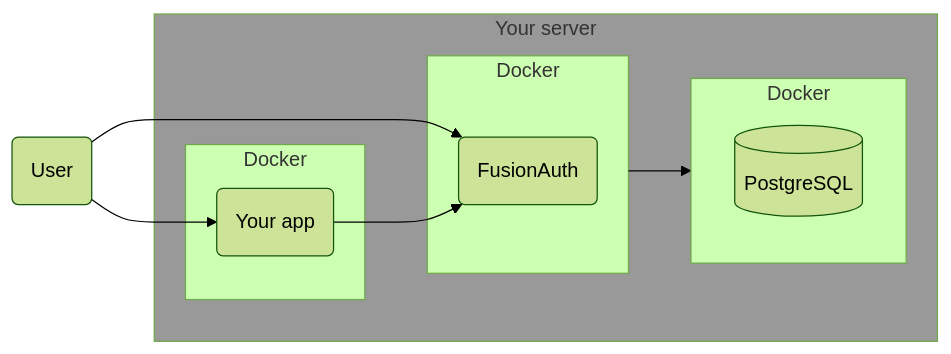
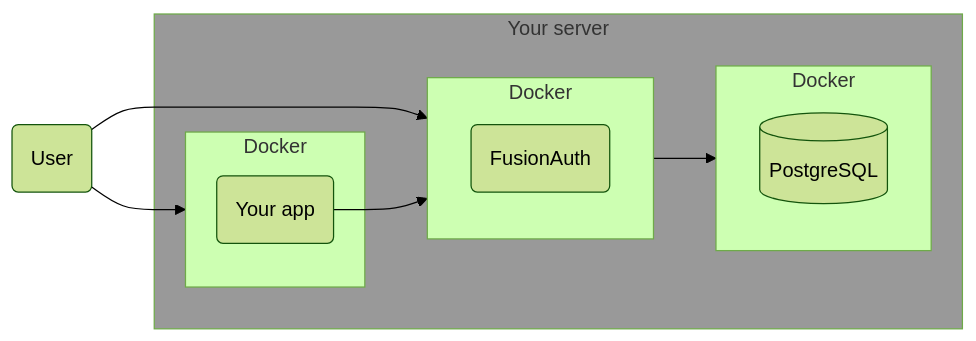
The first of 3 diagrams in astro/src/content/docs/operate/secure-and-monitor/prometheus2.mdx (FusionAuth/fusionauth-site), drawn with Mermaid (forest theme) before and after one commit. The commit also changed other lines of this file, not shown here.

````diff
--- a/astro/src/content/docs/operate/secure-and-monitor/prometheus2.mdx
+++ b/astro/src/content/docs/operate/secure-and-monitor/prometheus2.mdx
@@ -26,20 +28,20 @@
 ```mermaid
 graph LR
   D(User)
   subgraph I[Your server]
     subgraph G[Docker]
       H[(PostgreSQL)]
     end
     subgraph C[Docker]
       A(FusionAuth)
     end
     subgraph J[Docker]
       F(Your app)
     end
   end
-  D --> F
-  D --> A
+  D --> J
+  D --> C
   C --> G
-  F --> A
+  F --> C
   style I fill:#999
 ```
````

- [Prompt] Write out every line in the data that holds the string "Docker".

- [Written response]
     subgraph G[Docker]
     subgraph C[Docker]
     subgraph J[Docker]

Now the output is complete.